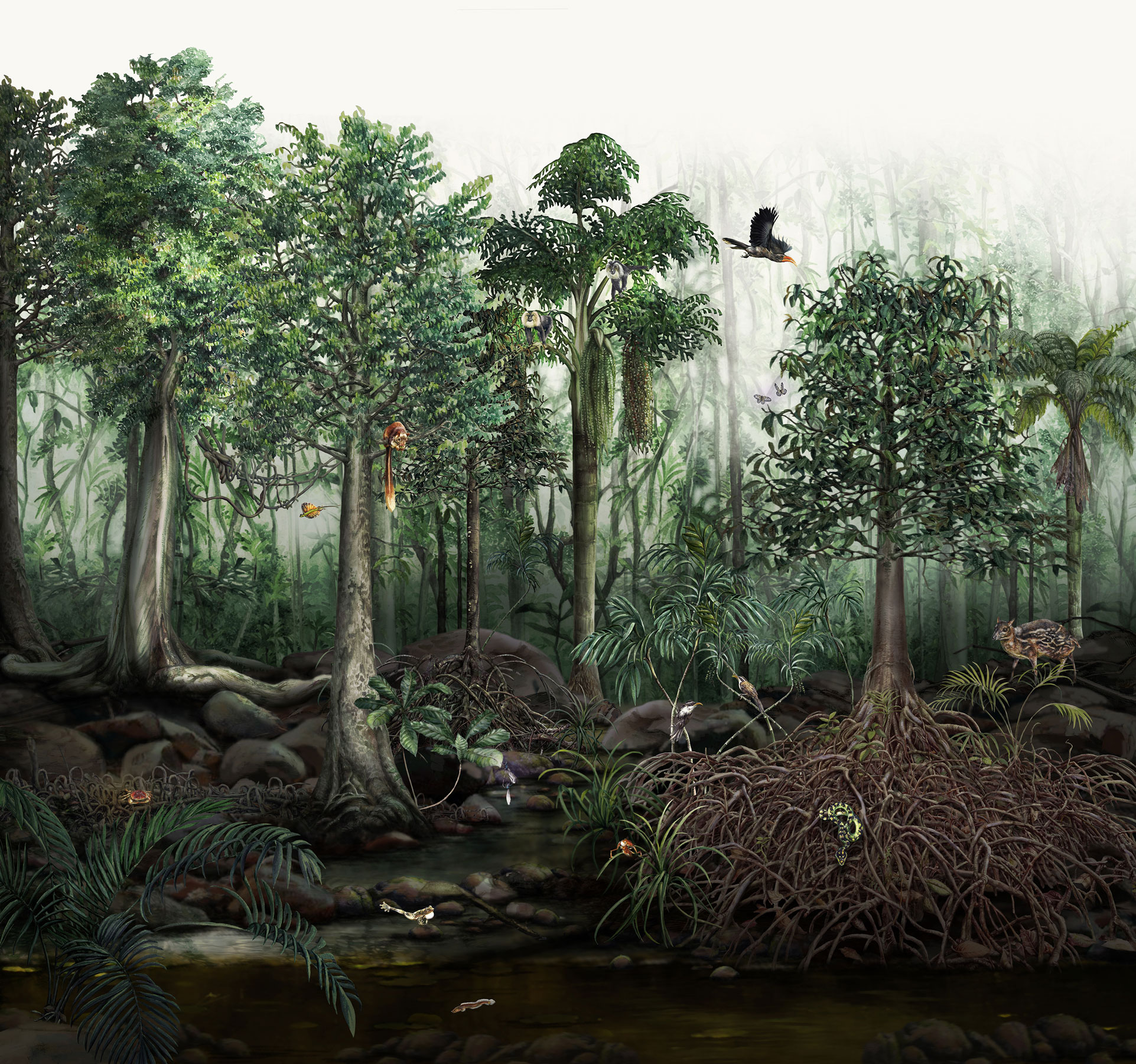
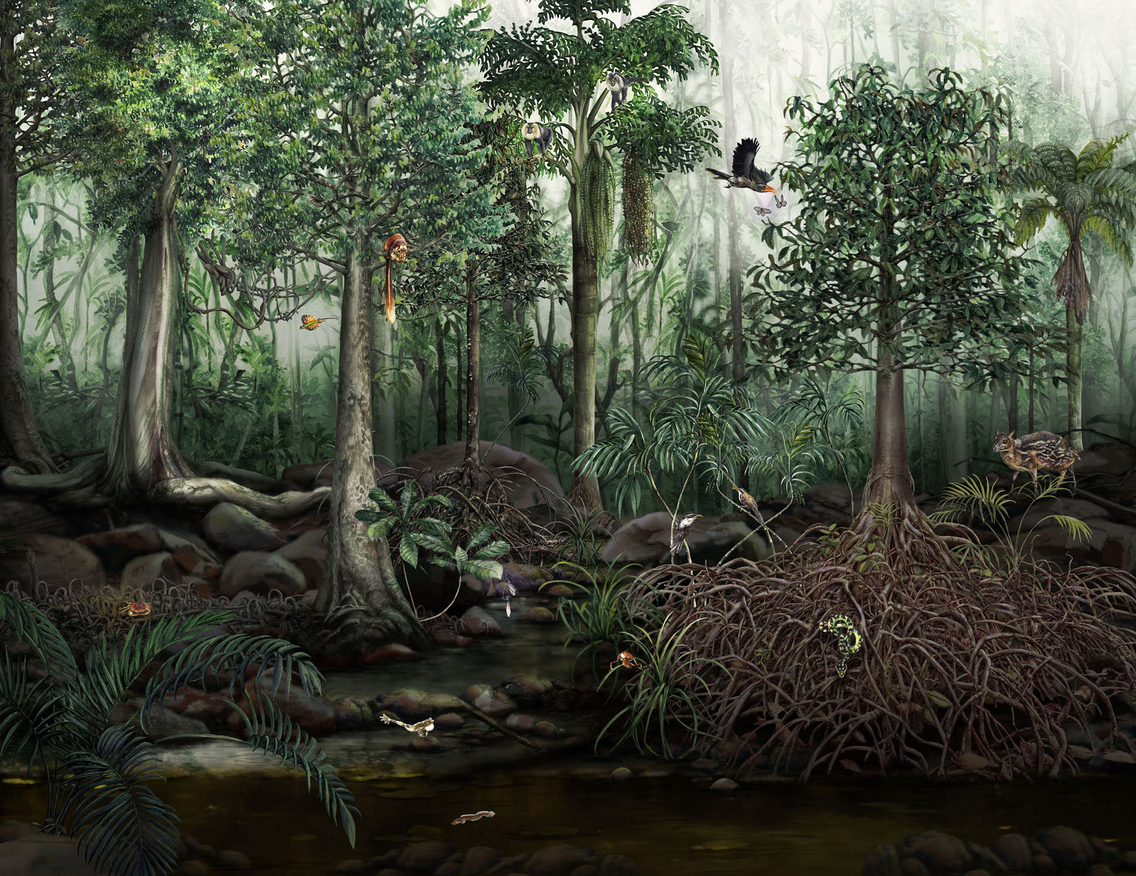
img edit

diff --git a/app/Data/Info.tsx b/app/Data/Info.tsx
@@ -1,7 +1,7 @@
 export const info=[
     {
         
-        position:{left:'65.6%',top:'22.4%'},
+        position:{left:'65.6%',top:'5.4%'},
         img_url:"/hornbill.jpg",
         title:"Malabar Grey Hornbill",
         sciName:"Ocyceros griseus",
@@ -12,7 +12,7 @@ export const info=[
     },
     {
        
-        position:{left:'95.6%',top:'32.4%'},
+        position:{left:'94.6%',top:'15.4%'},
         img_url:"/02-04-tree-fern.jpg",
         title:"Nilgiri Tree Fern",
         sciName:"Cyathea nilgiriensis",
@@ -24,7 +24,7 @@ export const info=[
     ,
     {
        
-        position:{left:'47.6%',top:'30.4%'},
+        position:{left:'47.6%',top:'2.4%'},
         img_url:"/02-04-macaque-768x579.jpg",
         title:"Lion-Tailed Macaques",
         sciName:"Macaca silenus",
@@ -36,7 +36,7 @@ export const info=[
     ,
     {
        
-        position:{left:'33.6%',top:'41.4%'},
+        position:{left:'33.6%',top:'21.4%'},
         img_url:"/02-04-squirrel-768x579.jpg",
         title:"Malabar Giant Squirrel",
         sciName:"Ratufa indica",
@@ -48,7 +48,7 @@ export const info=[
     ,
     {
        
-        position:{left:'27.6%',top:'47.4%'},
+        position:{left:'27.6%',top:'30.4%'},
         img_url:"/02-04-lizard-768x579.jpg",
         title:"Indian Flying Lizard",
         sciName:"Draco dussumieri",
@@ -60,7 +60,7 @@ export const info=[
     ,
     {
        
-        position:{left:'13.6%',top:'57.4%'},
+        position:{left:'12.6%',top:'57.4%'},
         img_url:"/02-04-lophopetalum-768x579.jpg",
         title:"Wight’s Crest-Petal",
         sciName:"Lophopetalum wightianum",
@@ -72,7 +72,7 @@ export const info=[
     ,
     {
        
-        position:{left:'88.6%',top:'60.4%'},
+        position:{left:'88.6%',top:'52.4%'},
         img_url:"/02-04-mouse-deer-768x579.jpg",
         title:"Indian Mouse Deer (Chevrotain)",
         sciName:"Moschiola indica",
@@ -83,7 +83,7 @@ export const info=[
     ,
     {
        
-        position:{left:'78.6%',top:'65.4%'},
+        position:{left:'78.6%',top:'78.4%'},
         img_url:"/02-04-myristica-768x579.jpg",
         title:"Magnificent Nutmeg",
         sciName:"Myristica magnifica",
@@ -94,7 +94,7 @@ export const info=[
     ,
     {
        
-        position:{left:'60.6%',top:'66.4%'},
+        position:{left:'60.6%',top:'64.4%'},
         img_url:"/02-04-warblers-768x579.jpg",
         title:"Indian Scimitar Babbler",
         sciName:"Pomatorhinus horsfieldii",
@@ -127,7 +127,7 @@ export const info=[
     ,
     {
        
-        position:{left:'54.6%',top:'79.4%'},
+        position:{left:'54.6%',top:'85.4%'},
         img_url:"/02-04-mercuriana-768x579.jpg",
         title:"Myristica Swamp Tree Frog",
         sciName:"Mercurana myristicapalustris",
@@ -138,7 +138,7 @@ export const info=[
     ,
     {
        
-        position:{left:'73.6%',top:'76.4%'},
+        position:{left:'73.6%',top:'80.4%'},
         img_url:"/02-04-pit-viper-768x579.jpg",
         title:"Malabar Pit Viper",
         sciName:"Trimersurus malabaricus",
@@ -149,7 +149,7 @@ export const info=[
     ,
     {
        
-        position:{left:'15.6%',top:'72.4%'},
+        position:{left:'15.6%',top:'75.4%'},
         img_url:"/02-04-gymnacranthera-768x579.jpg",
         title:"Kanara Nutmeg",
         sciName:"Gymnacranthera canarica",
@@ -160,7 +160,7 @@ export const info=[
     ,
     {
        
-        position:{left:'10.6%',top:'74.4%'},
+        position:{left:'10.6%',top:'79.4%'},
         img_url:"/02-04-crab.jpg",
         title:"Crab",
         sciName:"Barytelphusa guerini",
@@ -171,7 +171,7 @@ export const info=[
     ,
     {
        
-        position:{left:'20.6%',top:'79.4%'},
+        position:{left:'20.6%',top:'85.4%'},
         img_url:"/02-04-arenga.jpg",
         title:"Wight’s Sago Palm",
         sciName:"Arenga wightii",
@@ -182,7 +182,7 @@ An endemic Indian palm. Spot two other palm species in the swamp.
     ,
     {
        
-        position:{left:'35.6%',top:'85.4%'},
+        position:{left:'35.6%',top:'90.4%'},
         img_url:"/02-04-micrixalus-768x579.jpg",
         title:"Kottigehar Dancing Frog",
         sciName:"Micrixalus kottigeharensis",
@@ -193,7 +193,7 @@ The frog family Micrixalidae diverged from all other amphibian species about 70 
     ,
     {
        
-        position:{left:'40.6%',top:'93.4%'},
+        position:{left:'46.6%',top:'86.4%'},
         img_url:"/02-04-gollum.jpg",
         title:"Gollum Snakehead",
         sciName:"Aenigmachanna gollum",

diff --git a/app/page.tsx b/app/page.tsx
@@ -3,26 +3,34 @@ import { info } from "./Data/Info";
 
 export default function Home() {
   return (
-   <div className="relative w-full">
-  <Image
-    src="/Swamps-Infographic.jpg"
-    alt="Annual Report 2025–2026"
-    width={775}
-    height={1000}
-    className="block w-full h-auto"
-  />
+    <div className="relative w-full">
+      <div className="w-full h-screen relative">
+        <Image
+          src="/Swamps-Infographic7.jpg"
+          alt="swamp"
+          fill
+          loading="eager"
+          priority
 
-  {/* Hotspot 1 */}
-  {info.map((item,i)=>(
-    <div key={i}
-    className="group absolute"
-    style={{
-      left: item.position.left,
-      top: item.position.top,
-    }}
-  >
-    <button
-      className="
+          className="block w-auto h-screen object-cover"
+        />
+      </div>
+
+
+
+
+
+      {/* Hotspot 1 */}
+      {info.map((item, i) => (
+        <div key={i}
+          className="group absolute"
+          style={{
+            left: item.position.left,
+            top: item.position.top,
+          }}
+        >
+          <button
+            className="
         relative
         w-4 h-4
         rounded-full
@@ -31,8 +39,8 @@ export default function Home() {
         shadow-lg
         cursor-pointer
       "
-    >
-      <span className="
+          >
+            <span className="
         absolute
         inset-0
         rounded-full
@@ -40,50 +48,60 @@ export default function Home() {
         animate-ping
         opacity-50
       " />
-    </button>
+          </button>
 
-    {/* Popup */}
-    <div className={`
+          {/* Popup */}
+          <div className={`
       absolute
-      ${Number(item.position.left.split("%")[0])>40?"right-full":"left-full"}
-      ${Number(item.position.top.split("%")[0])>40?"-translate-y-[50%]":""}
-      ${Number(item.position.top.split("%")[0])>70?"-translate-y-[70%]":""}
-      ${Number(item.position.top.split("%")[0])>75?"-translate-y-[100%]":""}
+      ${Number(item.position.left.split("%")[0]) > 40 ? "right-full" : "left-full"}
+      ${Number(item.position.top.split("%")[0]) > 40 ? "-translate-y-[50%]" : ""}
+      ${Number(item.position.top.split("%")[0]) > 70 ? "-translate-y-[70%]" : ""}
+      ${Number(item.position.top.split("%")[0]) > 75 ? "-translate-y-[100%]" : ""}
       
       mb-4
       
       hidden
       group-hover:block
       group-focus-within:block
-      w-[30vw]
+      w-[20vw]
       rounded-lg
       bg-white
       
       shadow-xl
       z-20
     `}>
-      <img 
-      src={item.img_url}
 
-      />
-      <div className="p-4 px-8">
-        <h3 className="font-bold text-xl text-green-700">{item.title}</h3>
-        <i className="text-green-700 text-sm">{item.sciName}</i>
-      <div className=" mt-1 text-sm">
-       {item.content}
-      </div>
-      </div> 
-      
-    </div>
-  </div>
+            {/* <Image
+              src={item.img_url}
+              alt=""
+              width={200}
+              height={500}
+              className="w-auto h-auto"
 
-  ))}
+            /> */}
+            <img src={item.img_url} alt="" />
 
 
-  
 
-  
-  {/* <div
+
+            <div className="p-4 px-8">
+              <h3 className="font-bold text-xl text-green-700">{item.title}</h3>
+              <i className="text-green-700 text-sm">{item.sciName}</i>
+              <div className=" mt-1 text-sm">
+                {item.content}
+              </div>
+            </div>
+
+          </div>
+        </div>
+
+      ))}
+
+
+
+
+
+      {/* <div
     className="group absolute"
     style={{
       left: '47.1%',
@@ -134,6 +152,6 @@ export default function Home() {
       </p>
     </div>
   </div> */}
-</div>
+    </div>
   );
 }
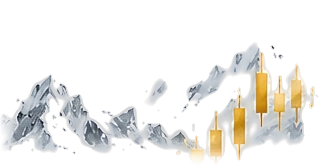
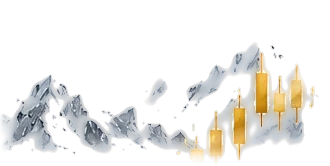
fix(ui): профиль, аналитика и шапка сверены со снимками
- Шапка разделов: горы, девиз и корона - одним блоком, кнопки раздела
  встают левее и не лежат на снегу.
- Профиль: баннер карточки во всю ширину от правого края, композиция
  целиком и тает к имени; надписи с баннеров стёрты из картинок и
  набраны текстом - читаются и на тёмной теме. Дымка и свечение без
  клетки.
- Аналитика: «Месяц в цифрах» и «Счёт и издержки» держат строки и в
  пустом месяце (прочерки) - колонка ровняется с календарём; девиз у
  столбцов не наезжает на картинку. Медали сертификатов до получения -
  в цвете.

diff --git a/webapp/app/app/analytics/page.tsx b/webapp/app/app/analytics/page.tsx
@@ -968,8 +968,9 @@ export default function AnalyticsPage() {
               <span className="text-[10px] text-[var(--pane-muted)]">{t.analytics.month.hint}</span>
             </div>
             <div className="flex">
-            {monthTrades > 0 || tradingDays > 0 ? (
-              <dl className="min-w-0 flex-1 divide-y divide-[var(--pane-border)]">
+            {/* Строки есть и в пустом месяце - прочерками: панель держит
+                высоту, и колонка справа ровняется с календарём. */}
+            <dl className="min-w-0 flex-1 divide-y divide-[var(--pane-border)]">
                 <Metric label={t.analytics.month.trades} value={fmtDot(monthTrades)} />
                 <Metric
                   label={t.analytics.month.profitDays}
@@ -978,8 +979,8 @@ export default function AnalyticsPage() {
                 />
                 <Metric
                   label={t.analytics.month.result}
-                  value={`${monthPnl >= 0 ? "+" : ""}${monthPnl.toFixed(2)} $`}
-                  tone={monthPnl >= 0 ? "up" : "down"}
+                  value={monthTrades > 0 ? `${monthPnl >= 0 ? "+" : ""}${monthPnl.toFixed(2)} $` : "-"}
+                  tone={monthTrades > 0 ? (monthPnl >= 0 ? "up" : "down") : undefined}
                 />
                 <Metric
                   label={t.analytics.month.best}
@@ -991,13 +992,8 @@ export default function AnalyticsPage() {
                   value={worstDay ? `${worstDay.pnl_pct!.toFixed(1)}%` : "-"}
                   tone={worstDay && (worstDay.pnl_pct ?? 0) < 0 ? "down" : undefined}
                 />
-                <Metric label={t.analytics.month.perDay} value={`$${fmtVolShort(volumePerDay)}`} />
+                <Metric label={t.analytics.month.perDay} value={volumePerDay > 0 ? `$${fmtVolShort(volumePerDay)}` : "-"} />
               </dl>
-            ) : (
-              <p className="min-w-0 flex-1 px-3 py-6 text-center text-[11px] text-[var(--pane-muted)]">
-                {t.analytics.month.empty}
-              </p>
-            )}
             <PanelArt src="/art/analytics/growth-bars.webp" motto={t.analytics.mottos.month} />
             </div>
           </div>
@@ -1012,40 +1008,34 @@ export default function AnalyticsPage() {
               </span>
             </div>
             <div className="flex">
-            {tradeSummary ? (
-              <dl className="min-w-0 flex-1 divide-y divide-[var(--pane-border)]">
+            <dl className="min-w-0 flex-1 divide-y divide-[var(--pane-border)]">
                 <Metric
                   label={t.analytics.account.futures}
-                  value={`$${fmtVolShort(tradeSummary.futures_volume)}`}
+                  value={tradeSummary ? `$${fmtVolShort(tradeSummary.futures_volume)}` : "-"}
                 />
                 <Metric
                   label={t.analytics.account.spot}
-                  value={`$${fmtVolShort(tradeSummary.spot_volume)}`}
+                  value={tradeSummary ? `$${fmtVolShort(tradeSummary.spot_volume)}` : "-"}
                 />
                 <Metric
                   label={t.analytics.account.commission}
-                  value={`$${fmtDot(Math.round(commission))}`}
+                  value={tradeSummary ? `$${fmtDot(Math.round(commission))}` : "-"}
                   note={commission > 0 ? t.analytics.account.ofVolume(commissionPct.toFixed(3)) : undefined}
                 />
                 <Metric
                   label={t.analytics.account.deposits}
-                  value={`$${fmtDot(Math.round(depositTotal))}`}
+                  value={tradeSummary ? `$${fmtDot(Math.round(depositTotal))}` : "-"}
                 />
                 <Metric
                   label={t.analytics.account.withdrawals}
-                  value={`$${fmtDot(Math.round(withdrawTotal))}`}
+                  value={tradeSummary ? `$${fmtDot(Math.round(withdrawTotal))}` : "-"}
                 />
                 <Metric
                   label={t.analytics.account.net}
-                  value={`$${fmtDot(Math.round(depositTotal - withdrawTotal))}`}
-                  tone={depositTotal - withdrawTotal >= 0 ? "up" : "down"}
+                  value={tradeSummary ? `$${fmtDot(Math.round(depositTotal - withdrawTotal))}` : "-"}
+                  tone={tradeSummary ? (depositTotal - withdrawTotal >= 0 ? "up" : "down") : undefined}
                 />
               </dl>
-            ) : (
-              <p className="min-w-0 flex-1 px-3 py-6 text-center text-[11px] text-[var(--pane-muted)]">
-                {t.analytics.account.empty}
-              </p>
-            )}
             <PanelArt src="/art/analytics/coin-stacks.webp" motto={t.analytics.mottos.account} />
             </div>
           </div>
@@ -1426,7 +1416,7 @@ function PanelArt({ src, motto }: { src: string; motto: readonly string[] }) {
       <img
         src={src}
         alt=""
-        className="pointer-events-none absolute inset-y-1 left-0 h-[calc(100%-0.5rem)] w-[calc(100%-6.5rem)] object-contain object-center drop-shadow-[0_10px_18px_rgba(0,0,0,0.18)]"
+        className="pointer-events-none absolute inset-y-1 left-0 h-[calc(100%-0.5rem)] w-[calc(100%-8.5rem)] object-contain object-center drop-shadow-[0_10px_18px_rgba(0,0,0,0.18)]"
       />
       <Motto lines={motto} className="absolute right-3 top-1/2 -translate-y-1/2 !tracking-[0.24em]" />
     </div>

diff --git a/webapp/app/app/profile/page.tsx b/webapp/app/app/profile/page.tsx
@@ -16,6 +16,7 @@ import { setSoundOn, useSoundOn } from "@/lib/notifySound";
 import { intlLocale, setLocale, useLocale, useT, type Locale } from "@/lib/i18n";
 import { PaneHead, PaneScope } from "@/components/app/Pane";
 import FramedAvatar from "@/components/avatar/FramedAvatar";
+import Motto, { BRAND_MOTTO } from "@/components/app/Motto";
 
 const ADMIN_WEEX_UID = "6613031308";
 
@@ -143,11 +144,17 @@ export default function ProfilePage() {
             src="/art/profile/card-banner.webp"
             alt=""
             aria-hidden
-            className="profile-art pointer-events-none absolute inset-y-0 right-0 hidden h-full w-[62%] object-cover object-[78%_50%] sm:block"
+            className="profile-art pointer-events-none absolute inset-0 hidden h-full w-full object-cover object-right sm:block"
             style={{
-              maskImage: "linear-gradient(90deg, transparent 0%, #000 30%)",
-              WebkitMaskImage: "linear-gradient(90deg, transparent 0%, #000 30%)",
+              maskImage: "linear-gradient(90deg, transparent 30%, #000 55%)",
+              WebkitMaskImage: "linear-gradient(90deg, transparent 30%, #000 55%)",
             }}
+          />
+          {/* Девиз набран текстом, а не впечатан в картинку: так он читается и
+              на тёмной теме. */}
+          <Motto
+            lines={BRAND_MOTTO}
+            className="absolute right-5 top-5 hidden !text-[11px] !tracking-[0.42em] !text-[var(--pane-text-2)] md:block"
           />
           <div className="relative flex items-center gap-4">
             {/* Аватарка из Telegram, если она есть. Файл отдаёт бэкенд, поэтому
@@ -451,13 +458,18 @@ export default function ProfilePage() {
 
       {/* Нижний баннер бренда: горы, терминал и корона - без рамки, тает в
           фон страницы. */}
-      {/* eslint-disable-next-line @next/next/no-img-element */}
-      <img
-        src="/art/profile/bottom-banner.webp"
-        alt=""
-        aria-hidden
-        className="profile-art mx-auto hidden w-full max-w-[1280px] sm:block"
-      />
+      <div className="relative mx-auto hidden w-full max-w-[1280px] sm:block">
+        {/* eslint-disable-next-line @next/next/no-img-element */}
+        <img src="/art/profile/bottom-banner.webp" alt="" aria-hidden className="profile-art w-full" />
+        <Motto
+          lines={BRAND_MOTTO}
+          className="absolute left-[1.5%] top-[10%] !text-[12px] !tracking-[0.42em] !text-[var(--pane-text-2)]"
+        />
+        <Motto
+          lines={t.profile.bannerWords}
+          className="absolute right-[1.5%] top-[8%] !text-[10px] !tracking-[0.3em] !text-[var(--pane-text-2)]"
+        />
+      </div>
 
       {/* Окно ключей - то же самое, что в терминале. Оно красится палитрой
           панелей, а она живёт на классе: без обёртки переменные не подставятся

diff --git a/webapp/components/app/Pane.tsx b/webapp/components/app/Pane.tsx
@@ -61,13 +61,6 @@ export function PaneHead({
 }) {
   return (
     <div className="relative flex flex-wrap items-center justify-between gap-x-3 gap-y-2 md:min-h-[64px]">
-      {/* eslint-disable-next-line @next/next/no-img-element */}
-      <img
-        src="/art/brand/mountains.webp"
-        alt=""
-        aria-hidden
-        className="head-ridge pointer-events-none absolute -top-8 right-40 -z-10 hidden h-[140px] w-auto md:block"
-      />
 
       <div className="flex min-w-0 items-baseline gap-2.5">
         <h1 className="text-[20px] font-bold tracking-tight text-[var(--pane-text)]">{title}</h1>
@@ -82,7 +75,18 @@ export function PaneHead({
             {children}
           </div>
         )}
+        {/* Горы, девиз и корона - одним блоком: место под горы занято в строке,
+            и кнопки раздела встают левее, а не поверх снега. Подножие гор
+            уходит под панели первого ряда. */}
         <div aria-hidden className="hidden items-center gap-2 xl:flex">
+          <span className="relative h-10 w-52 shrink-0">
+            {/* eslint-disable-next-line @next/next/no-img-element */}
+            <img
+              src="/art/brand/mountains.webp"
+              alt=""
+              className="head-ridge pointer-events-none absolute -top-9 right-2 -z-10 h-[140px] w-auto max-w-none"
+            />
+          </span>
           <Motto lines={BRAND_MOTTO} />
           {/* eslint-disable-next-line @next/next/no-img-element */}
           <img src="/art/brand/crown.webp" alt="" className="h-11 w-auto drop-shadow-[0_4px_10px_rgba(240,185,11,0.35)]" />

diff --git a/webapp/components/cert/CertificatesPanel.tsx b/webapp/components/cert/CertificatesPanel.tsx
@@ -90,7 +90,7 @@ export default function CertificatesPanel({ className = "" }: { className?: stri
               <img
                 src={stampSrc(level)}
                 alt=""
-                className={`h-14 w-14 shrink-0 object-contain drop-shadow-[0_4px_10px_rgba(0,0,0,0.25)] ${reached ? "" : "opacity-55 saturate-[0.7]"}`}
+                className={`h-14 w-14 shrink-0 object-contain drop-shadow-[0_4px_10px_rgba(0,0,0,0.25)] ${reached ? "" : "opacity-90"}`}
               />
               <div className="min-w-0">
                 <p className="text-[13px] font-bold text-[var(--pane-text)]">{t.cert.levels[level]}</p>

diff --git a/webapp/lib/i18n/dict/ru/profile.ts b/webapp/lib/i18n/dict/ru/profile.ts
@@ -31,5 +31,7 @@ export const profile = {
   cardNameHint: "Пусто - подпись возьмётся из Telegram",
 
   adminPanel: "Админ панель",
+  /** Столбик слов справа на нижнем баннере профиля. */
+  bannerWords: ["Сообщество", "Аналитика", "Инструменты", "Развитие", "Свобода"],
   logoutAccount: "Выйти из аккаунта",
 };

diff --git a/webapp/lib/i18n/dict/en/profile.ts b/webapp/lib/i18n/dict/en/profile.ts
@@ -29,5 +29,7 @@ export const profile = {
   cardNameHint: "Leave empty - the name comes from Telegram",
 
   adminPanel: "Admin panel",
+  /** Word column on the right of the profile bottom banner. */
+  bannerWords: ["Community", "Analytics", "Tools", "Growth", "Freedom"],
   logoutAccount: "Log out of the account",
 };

◆ ◆ ◆ ◆ ◆ ◆ ◆

## PROBLEM REQUIREMENTS
Where a line in the entries holds the word "items", copy that line.

## OUTPUT OF THE EXERCISE
           <div className="relative flex items-center gap-4">
     <div className="relative flex flex-wrap items-center justify-between gap-x-3 gap-y-2 md:min-h-[64px]">
       <div className="flex min-w-0 items-baseline gap-2.5">
         <div aria-hidden className="hidden items-center gap-2 xl:flex">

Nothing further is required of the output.